Dr. Lara Fowler from Penn State University and Dr. Beth Kinne from Hobart and William Smith Colleges
Climate change poses significant challenges for water policy makers. Environmental law and water law are structured to treat issues of water pollution and temporary shortage, but poorly equipped to deal with increasingly rapid changes in the hydrological cycle that the existing forms of law have assumed to be nearly constant. Since 1990, many eastern U.S states have seen significant threats to water quantity for the first time in recorded history. At the same time as spatial and temporal distribution of water is changing, demands for water for municipal use, agricultural use and energy production are increasing, further threatening the predictability and availability of the resource. Eastern states have responded by adopting new regulations for both riparian and groundwater resources. However, increased regulation of natural resources can threaten vested interests, making passage and implementation of new natural resource regulation politically challenging. This webinar will analyze recent state regulatory initiatives and court cases in Massachusetts, New York, Pennsylvania, and Connecticut to illustrate some of hurdles water law reform faces in meeting the challenge of climate change and the accompanying evolution of water distribution, and suggest possible ways that state governments might overcome these hurdles.

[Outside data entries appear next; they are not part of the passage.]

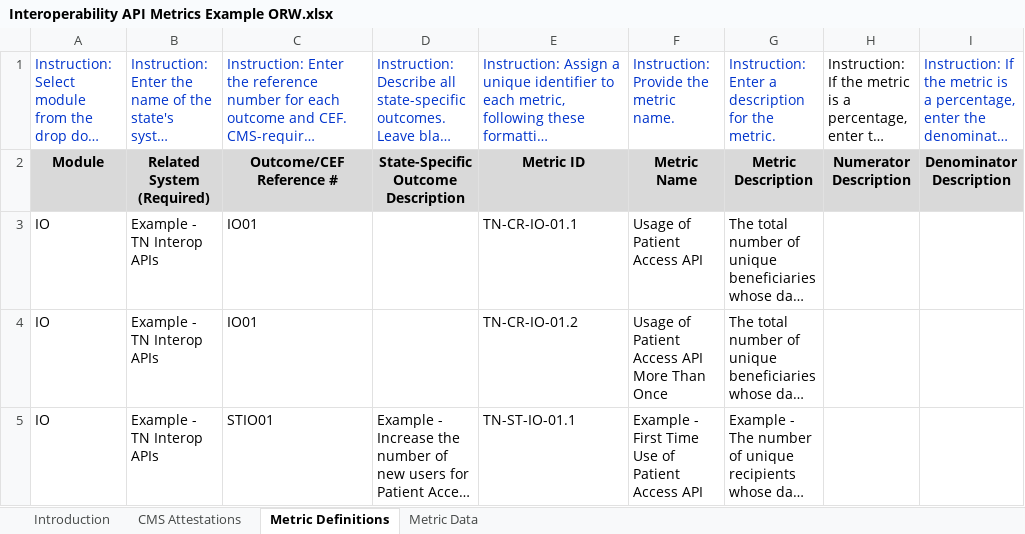
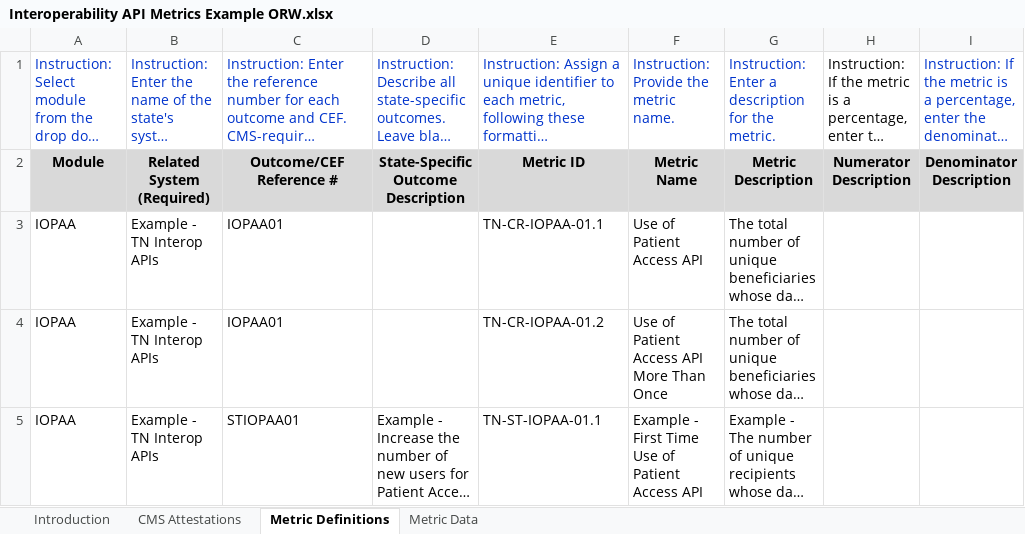
Before and after one commit to CMSgov/CMCS-DSG-DSS-Certification-Staging, an Excel workbook: Interoperability API Metrics Example ORW.xlsx, sheet Metric Definitions, drawn as a sheet; only a part is shown; long unchanged cells end in …; values as stored, in another font and other column widths than the file's, no borders; the diff covers the shown part only; the diff names each change by its address in the sheet, - before the commit and + after, or states it on an @@ line.

Commit message:
Add files via upload

```diff
--- a/Interoperability API Metrics Example ORW.xlsx (sheet Metric Definitions)
+++ b/Interoperability API Metrics Example ORW.xlsx (sheet Metric Definitions)
-A3:A5: IO
+A3:A5: IOPAA
-C3:C4: IO01
+C3:C4: IOPAA01
-E3: TN-CR-IO-01.1
+E3: TN-CR-IOPAA-01.1
-F3: Usage of Patient Access API
+F3: Use of Patient Access API
-E4: TN-CR-IO-01.2
+E4: TN-CR-IOPAA-01.2
-F4: Usage of Patient Access API More Than Once
+F4: Use of Patient Access API More Than Once
-C5: STIO01
+C5: STIOPAA01
-E5: TN-ST-IO-01.1
+E5: TN-ST-IOPAA-01.1
```
Also changed, not shown: 6 added rows and 10 edited cells elsewhere in this sheet, sheet Metric Data, sheet Introduction.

Where: the live webinar can be viewed at https://meeting.psu.edu/water1